Sometimes I think whoever is tasked with the "burdensome" task of writing Supergirl should be forced to read several key stories... although I am not sure what I'd include in a Supergirl "Bible" other than AC #252, AC #276, "The Unknown Supergirl", Superman #149, several specific Silver and Bronze Age stories, DCCP #27-29, "The Great Darkness Saga", Crisis on Infinite Earths #4 and 7, Sterling Gates' run. Maybe Red Daughter of Krypton as an example of a well-done angry Supergirl story.

Anonymous said...

Hello from a french fan of supergirl,

All my inrest was wasted when i read John's note. He has never seen a Kara who is apologetic or angry.

Euh ... what to say ? her mento is help, hope and compassion for all, how many times do you have to repeat it ?

Anonymous said...

There are no winners here. DC doesn't sell. We get comics we dislike.

Whoever still touts this Kara at DC has too much power and too little self-critique.

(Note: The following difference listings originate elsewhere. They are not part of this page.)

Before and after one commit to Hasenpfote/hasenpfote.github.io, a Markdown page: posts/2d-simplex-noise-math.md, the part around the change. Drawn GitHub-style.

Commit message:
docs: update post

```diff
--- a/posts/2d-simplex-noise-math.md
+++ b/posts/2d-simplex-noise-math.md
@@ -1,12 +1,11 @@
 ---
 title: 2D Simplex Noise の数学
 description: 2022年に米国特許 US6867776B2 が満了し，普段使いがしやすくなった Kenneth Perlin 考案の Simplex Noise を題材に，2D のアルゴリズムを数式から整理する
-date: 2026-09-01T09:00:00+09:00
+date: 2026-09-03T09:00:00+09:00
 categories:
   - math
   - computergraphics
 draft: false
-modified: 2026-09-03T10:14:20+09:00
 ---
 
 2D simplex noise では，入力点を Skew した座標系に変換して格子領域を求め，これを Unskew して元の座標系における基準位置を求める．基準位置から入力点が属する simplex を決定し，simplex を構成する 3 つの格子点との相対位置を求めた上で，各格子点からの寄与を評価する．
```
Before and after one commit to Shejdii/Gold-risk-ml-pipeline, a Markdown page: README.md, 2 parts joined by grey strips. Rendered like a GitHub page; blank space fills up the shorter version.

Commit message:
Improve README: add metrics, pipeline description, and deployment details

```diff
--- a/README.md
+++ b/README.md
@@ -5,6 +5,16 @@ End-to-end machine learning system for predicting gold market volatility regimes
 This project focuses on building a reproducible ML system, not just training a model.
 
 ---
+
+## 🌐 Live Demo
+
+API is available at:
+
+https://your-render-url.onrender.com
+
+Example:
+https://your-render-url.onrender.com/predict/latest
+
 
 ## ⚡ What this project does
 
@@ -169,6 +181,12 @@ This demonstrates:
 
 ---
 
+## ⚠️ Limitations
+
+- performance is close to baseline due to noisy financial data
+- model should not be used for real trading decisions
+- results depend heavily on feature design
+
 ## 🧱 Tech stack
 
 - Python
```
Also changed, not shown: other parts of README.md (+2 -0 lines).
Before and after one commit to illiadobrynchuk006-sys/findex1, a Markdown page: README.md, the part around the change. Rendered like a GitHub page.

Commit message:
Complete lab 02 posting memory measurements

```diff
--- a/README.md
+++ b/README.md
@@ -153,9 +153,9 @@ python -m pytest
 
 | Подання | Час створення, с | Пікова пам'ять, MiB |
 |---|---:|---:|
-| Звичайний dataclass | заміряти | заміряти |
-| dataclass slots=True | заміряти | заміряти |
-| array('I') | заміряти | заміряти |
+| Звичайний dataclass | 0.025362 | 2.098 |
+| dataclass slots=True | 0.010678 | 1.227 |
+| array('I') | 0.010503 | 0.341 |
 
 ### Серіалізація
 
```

Or maybe it's just someone who actually wants to act destructive against the character. There is no shortage of Kara haters and some are statistically within DCs own walls.

Anj said...

Thanks for comments!

This one was rough, another example of how DC doesn't get Kara still. And her solo Future State series is another disaster.

Yes, all I want his hope, help, and compassion for all.

Maybe the next iteration .. but I won't hold my breath either.